This site was designed by the very nice people at 2the9design, who know waaaaayyyyy more about back-end coding stuff than Maureen does. But this site isn’t meant to be “official,” or to indicate ownership or authority over the idea of writing 30 poems in April. There is no corporate sponsorship of this project. No money is intended to change hands anywhere. Maureen just likes poems and wants to encourage people to write them. The site doesn’t ask for your email address, or any other personal information. Heck, you don’t even have to give your name.
Maureen Thorson’s collection Share the Wealth combines playful persona poems and satires with beautiful lyrics about life in the woods. One can’t move to Maine without channeling the ghost of James Schuyler, so it’s not surprising that his careful and sly observational style informs Thorson’s most grounded lyrics. “Bliss is relative,” says a frog in one of her poems, and I’m grateful to these poems for reminding us to look for bliss, however relative it may be.
— Joanna Fuhrman, author of To a New Era
And here you can find a reading from February 2022 – Boog City festival.
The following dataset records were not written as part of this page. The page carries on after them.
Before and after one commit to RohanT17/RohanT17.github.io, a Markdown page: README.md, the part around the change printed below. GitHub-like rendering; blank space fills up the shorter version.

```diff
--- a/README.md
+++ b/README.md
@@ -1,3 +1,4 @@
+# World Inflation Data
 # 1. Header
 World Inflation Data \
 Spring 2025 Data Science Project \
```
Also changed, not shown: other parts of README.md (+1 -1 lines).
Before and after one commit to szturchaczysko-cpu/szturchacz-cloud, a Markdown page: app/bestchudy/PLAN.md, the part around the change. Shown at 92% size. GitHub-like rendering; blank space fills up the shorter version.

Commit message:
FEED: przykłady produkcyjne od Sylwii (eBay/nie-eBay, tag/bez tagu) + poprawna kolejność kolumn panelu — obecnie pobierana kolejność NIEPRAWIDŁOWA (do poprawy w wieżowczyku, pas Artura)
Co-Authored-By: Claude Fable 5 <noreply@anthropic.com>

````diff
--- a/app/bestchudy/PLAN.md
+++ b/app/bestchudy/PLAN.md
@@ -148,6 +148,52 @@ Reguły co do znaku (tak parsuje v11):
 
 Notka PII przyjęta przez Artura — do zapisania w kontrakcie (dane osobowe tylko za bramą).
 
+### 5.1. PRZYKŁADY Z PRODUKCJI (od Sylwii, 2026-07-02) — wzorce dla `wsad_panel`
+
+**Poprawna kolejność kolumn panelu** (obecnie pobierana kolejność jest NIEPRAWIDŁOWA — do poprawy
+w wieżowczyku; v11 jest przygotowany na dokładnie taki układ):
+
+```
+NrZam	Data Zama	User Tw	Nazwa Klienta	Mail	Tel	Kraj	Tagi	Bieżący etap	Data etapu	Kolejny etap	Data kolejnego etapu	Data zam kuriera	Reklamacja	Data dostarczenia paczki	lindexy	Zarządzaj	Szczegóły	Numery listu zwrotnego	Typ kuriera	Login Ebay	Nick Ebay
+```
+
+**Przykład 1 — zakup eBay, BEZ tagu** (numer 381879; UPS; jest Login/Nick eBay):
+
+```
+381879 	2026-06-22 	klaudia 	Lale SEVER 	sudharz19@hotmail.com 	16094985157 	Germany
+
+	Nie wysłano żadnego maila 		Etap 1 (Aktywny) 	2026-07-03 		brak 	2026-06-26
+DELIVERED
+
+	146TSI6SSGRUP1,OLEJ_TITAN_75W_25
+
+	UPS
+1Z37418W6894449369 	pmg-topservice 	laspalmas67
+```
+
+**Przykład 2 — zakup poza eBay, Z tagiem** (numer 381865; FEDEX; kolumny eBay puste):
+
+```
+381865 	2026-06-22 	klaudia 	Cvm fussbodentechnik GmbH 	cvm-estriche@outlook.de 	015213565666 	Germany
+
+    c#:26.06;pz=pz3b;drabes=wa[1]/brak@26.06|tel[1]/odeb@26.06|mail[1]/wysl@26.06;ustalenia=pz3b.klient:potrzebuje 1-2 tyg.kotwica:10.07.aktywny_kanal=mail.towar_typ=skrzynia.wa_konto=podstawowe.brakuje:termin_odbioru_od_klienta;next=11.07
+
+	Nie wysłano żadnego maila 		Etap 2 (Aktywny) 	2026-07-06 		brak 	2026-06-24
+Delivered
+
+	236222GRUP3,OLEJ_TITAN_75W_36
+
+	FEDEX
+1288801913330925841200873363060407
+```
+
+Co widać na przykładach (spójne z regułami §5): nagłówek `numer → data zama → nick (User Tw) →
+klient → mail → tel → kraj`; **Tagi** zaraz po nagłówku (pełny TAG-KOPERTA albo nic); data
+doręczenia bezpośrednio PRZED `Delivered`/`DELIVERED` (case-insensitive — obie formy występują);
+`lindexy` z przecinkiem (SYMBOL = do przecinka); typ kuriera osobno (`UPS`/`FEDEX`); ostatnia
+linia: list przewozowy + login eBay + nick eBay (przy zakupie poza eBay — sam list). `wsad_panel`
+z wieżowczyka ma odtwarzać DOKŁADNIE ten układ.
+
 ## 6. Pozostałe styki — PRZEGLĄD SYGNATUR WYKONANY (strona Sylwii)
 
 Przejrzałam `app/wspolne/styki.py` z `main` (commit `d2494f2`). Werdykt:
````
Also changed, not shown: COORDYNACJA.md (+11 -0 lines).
Maureen Thorson is the author of Share the Wealth (Veliz Books, 2022), On Dreams (Bloof Books 2021), My Resignation (Shearsman 2014), and Applies to Oranges (Ugly Duckling Presse 2011), as well as the chapbook Mayport, which won the Poetry Society of America’s national chapbook fellowship for 2006. She lives in Falmouth, Maine.
Projects in the Poetry World which keep longevity are to be praised, heartfelt gratitude to Maureen for keeping NaPoWriMo part of our lives every April!
NaPoWriMo certainly gets to the heart of things. I enjoy April every year for the gifts of words and focus on poetry. I give myself permission to write a lot of rubbish, but every year there are a handful of poems created with a glow, many of these go on to be published in magazines, anthologies and my own collections.